* _HOW TO COMPLETE THIS TASK_
Every line that contains "quantity" must be located and copied from the data.

━━━━━ SOURCE DATA

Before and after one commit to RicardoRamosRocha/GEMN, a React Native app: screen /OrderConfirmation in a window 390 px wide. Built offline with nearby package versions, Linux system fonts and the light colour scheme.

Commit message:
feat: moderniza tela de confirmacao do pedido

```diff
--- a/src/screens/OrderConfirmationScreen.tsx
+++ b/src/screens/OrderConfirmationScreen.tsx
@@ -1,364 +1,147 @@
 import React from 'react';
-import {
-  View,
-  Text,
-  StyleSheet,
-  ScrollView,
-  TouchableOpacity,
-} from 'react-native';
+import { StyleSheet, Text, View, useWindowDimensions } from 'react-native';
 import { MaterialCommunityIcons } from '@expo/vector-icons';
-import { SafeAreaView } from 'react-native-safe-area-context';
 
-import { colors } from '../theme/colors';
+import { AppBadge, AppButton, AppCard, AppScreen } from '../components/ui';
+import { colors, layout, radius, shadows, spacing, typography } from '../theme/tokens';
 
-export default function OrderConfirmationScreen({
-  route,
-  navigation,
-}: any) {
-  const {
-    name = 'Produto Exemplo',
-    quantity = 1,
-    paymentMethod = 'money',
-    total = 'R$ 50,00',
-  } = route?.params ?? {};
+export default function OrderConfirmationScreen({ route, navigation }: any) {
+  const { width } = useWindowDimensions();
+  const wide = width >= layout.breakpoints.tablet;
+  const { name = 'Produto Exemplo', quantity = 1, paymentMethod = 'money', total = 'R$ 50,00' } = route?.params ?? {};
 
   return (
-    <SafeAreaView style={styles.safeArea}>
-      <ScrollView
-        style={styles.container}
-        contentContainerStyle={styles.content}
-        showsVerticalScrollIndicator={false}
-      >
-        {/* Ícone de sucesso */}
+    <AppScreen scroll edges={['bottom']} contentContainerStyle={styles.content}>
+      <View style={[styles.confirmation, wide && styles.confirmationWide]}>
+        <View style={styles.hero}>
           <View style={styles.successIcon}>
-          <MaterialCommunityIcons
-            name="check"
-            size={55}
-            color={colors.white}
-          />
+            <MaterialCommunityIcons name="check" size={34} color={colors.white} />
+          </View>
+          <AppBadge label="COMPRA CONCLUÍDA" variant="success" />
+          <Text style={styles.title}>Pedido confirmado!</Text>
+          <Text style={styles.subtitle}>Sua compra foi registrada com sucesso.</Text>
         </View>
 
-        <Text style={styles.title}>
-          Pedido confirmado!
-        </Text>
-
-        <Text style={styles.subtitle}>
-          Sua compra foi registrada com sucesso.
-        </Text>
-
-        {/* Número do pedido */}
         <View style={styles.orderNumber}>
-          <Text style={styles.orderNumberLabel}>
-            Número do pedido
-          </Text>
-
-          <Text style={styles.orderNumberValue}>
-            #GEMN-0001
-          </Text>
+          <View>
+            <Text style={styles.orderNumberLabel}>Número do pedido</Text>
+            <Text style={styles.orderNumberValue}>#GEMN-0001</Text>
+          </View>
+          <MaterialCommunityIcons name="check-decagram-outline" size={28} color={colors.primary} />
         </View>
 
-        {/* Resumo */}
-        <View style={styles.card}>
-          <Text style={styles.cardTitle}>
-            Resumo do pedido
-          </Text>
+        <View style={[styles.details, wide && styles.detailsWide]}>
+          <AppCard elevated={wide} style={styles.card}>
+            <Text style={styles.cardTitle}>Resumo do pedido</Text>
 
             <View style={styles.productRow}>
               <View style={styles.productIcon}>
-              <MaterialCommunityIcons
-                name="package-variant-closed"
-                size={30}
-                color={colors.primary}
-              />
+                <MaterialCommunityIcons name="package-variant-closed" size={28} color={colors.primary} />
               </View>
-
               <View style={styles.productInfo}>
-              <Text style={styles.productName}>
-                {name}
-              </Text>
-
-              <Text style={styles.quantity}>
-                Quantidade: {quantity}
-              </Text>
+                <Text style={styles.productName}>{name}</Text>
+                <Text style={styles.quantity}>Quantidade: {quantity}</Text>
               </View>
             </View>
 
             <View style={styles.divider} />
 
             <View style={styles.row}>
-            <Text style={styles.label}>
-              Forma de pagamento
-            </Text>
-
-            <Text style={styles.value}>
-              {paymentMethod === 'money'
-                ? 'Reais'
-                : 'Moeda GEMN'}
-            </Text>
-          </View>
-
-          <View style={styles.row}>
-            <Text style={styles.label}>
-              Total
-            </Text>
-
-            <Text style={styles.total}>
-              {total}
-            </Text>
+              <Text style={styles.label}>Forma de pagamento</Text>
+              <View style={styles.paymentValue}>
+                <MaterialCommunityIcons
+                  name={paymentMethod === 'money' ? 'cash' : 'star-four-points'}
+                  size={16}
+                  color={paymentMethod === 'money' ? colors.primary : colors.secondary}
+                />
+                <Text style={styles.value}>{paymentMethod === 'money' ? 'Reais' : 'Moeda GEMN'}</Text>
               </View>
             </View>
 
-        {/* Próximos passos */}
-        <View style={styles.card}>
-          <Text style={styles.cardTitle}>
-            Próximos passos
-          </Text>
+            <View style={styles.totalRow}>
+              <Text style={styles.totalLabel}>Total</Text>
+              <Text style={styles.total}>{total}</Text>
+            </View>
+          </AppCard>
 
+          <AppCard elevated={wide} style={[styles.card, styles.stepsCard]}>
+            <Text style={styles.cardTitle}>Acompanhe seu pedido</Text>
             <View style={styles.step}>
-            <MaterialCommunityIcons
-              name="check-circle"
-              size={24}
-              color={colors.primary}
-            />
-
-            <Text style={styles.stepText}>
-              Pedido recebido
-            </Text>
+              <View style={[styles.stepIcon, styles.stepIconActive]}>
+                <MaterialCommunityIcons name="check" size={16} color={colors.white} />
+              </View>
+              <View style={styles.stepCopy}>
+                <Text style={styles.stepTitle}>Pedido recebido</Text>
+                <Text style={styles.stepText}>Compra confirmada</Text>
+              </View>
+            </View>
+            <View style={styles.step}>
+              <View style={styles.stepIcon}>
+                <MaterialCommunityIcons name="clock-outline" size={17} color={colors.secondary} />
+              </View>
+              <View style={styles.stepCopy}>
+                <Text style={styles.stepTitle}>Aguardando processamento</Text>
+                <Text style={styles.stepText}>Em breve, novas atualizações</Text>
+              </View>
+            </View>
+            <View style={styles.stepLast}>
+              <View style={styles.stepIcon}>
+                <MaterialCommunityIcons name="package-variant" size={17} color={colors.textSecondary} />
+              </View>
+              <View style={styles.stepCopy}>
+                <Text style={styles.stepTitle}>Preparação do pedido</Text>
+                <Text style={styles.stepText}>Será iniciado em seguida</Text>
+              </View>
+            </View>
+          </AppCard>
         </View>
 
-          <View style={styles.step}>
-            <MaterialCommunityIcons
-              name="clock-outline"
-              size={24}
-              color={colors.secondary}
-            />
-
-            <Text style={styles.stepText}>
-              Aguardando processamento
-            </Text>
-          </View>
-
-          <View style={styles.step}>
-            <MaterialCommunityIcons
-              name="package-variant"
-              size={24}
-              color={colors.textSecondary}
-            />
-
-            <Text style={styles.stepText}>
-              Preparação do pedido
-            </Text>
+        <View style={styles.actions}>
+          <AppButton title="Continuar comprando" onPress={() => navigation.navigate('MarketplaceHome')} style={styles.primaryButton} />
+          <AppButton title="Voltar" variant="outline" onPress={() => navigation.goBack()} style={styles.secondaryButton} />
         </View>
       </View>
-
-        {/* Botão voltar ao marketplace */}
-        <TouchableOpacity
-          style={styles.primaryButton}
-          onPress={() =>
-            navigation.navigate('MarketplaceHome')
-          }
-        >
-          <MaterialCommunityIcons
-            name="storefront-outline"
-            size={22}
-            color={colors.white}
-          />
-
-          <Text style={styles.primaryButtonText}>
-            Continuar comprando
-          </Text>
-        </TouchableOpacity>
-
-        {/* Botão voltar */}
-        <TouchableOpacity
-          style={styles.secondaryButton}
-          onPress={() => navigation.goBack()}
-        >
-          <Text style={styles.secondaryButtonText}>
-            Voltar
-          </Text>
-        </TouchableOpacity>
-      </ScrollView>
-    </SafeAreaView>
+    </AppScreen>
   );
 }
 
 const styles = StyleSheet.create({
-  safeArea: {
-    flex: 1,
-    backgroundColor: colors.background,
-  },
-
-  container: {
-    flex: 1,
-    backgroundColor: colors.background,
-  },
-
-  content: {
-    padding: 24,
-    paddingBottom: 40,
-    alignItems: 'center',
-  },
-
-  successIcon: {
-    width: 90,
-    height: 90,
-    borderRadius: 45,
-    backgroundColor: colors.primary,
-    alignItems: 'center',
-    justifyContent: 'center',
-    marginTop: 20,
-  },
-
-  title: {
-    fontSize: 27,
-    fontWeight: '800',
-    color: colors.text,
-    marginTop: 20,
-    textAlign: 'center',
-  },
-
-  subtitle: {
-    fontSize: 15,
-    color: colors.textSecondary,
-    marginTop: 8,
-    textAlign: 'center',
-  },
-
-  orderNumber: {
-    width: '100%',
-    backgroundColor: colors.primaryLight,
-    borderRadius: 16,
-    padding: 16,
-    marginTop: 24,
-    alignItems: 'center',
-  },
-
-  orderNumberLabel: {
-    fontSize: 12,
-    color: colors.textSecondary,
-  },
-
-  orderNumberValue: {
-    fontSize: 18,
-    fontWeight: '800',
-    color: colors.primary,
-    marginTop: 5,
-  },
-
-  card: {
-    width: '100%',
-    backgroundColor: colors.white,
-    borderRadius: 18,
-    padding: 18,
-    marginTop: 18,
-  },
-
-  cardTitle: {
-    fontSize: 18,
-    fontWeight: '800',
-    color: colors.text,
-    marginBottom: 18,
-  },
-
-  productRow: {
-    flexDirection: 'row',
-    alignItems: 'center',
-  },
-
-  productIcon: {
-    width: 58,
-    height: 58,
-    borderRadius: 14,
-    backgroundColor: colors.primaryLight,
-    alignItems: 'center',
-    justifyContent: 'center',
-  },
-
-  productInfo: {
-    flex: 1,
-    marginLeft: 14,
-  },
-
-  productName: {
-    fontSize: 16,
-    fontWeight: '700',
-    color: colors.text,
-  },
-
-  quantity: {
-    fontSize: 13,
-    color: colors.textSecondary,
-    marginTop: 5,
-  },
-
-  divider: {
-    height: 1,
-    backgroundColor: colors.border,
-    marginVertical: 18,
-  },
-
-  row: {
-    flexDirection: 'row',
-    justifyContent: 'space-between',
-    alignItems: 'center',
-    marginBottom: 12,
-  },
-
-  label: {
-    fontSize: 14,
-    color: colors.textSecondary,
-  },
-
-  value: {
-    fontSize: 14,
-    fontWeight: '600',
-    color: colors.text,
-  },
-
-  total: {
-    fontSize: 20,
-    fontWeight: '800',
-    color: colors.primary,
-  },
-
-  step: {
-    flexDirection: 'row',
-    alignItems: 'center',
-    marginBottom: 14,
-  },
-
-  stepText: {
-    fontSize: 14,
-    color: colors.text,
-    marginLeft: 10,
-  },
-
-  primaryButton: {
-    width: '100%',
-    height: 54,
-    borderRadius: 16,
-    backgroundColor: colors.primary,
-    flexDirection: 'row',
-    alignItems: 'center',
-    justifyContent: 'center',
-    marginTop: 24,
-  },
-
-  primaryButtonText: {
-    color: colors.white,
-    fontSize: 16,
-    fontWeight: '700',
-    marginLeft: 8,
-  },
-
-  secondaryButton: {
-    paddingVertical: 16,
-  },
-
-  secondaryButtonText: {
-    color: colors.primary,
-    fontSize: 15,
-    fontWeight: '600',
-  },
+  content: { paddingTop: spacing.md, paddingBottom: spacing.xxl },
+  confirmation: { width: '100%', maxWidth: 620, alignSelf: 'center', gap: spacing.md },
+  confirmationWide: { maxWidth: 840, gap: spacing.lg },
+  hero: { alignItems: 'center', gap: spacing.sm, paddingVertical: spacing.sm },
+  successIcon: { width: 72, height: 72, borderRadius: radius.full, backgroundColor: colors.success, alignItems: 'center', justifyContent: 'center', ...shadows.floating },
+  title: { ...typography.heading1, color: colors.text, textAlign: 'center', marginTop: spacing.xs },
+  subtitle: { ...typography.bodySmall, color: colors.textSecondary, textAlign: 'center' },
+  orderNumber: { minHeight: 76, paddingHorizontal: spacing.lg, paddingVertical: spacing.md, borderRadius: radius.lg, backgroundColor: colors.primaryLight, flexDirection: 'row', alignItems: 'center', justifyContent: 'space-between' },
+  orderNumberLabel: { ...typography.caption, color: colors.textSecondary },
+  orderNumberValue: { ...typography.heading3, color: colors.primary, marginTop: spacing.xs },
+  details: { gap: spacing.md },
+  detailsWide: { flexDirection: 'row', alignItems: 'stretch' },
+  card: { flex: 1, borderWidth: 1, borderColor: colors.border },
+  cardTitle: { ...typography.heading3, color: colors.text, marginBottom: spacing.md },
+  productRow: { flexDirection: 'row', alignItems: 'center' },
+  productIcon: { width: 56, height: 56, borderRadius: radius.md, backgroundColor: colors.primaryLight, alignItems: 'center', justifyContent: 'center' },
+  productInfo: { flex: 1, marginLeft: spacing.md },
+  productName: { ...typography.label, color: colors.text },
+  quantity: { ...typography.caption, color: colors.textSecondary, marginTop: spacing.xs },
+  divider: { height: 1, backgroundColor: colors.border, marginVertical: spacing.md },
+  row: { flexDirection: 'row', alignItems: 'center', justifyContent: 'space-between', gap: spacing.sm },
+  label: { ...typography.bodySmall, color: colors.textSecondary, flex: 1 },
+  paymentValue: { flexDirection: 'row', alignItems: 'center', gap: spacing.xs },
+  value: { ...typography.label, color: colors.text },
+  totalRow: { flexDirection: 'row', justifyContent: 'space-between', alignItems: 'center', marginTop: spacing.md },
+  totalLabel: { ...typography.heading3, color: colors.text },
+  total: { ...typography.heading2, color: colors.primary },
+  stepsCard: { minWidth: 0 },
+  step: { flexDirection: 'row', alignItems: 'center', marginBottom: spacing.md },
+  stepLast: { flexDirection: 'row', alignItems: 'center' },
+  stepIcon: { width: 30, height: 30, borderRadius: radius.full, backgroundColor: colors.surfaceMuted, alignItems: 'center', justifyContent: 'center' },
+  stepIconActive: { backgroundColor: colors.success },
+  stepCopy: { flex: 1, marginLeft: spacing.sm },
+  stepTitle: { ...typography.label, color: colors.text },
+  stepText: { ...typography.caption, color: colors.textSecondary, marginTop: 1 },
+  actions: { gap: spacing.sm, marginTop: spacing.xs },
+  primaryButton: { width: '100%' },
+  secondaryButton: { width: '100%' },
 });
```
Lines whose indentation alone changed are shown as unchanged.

━━━━━━━━━━

* _RESULT FOR THIS TASK_
-    quantity = 1,
+  const { name = 'Produto Exemplo', quantity = 1, paymentMethod = 'money', total = 'R$ 50,00' } = route?.params ?? {};
-              <Text style={styles.quantity}>
-                Quantidade: {quantity}
+                <Text style={styles.quantity}>Quantidade: {quantity}</Text>
-  quantity: {
+  quantity: { ...typography.caption, color: colors.textSecondary, marginTop: spacing.xs },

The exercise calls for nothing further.